What the task asks: Reading the records below, find how many lines include the word "benchmark" and give that number alone.

[Before-and-after change data]
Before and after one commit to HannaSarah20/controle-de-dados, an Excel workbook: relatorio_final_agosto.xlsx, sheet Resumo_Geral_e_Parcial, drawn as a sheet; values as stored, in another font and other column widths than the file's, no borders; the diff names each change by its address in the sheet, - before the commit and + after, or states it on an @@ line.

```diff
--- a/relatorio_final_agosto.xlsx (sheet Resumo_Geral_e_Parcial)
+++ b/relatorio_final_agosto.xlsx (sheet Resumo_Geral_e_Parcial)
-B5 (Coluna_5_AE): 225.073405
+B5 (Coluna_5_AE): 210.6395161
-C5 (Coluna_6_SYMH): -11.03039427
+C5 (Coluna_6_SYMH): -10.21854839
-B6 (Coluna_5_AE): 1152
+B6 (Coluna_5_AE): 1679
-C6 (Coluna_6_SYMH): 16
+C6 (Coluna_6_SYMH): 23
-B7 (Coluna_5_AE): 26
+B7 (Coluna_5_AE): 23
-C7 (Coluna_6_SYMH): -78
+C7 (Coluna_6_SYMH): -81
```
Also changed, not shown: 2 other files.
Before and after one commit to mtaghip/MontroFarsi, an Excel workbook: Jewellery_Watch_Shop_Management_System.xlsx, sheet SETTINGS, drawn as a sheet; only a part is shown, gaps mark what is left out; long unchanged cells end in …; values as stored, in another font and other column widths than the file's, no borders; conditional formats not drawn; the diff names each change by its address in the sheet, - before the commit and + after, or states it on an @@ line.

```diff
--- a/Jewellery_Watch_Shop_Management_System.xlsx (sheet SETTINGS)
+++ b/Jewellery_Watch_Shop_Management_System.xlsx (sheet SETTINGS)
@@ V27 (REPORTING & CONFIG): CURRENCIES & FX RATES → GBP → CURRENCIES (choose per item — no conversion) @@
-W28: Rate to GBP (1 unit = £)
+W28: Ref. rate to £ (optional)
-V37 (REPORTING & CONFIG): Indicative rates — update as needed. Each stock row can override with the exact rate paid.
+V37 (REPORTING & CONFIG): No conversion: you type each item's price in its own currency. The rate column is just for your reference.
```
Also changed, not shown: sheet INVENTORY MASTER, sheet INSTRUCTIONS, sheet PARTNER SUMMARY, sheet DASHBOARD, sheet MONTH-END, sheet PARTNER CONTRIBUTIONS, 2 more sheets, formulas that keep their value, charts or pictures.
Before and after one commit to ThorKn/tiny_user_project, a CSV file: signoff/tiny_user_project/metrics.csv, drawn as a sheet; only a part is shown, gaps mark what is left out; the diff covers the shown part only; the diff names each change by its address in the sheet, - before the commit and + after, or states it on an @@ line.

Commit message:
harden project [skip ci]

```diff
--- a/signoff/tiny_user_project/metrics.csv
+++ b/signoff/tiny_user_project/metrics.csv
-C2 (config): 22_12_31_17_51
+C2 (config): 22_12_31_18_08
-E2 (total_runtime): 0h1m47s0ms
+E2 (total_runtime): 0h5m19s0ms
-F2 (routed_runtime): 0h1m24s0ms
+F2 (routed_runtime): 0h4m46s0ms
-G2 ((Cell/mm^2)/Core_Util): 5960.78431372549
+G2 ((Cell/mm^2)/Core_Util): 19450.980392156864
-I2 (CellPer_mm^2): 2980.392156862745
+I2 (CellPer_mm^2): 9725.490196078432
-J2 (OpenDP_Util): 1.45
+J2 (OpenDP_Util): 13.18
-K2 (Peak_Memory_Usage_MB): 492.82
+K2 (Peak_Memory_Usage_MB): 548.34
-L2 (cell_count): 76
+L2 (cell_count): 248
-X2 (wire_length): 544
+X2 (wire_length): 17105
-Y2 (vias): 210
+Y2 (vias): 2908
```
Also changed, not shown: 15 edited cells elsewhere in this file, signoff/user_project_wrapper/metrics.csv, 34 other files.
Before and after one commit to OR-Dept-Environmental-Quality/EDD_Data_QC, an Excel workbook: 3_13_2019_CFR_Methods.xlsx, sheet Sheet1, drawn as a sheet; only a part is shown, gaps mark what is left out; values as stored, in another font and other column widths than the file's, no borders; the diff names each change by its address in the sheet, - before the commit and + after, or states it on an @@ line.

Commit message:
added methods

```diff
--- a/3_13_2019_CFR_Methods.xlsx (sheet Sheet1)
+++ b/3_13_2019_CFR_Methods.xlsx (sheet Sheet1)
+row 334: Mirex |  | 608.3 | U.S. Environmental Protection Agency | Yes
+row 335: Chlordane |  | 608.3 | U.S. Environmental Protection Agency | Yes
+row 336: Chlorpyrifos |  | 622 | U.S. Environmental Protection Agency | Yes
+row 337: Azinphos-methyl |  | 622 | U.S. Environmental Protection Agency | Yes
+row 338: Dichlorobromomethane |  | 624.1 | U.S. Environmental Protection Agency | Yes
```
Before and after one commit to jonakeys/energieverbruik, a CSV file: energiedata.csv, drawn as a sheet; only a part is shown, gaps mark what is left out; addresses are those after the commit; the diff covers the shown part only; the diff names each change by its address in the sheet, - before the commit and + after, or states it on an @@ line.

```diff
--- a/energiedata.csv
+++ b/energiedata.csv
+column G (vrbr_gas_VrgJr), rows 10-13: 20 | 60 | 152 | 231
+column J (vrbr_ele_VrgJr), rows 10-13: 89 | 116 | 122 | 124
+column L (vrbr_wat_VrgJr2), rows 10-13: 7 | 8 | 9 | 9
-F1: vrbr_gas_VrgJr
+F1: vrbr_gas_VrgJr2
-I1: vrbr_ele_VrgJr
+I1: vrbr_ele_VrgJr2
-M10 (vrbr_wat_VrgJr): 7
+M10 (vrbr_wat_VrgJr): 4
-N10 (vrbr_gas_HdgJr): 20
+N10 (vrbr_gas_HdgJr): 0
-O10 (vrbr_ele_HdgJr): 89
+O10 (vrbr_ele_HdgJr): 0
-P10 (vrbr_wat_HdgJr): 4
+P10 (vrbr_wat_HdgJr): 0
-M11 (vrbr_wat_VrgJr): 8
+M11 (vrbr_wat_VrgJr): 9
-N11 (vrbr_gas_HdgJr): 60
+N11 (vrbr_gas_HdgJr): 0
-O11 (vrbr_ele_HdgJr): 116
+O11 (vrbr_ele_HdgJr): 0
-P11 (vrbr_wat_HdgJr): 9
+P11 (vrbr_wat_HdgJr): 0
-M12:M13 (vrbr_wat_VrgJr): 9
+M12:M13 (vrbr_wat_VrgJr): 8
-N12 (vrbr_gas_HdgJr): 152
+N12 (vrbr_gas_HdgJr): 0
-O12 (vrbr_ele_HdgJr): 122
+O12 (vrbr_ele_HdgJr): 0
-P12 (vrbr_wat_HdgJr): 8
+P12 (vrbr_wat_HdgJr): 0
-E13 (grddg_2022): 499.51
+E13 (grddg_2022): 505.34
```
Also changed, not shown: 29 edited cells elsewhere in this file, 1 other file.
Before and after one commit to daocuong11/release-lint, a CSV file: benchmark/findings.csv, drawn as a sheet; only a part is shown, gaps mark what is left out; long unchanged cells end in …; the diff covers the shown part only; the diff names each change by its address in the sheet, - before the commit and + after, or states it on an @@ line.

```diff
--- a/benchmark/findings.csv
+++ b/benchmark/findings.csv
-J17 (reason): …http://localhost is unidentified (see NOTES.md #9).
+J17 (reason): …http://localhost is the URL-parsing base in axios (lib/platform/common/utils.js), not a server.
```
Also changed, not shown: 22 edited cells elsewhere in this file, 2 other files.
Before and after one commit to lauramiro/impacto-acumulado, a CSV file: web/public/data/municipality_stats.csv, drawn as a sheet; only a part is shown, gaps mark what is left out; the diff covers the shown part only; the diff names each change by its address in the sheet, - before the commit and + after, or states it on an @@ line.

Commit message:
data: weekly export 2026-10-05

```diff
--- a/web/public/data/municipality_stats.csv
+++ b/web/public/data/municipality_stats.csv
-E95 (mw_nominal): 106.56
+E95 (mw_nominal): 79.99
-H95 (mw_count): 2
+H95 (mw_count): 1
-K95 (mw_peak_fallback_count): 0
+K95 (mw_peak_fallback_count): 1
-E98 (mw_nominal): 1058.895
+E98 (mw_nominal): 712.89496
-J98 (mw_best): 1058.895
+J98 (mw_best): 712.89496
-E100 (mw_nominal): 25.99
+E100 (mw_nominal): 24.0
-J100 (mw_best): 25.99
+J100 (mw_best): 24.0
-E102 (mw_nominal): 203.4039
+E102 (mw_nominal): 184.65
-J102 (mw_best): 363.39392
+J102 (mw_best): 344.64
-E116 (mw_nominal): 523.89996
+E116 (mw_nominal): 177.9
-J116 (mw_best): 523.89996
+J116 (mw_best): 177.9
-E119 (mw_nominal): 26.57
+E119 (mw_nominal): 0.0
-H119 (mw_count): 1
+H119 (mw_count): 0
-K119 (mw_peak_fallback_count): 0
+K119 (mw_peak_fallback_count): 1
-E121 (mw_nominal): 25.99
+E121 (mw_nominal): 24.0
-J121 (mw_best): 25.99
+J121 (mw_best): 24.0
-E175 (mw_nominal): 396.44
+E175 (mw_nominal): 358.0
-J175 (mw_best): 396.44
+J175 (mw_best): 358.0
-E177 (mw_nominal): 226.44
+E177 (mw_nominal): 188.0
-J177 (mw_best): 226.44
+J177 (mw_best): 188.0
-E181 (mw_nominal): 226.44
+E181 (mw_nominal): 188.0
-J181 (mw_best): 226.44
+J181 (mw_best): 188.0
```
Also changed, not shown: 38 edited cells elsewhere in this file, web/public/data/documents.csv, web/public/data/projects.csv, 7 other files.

Answer to this exercise: 3